SUPPLIED RECORDS Start Marker
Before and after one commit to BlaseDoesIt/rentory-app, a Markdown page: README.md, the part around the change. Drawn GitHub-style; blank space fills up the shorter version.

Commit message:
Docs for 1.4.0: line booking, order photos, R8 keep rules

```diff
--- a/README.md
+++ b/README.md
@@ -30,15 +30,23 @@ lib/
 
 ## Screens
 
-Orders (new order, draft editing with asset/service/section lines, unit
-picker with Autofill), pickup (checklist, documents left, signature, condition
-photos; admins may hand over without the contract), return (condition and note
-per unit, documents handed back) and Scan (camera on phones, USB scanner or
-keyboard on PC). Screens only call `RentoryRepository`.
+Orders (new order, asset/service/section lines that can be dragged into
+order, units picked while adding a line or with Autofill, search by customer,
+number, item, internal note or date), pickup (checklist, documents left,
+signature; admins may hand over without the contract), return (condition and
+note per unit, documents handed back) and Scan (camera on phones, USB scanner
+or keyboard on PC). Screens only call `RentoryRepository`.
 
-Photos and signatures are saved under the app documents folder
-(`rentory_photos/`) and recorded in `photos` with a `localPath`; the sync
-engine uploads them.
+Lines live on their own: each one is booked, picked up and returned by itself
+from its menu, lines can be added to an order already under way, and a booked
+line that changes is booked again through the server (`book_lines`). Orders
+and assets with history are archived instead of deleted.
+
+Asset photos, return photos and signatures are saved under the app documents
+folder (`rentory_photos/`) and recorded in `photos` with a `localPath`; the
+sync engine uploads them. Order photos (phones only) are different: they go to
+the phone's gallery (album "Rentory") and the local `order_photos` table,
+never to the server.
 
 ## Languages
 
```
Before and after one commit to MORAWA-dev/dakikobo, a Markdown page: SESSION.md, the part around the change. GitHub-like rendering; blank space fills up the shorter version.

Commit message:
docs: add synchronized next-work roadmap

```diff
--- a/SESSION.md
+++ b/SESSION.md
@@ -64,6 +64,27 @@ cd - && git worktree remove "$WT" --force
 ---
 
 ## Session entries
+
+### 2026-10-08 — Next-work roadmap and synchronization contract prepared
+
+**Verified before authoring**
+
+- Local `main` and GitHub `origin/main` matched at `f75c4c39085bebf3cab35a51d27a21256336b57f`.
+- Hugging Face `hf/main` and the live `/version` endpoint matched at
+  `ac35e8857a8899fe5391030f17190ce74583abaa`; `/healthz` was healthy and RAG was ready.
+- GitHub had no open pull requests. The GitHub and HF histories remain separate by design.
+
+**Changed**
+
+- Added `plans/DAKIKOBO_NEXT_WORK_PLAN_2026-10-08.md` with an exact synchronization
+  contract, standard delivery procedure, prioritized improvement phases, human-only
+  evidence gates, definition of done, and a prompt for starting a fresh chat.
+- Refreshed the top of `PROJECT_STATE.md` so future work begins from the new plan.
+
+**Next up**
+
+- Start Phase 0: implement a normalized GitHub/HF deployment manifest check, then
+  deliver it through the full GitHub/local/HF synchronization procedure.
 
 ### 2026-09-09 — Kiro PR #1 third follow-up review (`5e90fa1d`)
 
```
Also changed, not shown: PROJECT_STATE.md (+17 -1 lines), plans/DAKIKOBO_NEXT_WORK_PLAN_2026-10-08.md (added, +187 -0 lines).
SUPPLIED RECORDS End Marker
_EXERCISE DESCRIPTION_
Find out how many lines in the data above hold the word "documents". Write only the number.

_WRITTEN ANSWER_
6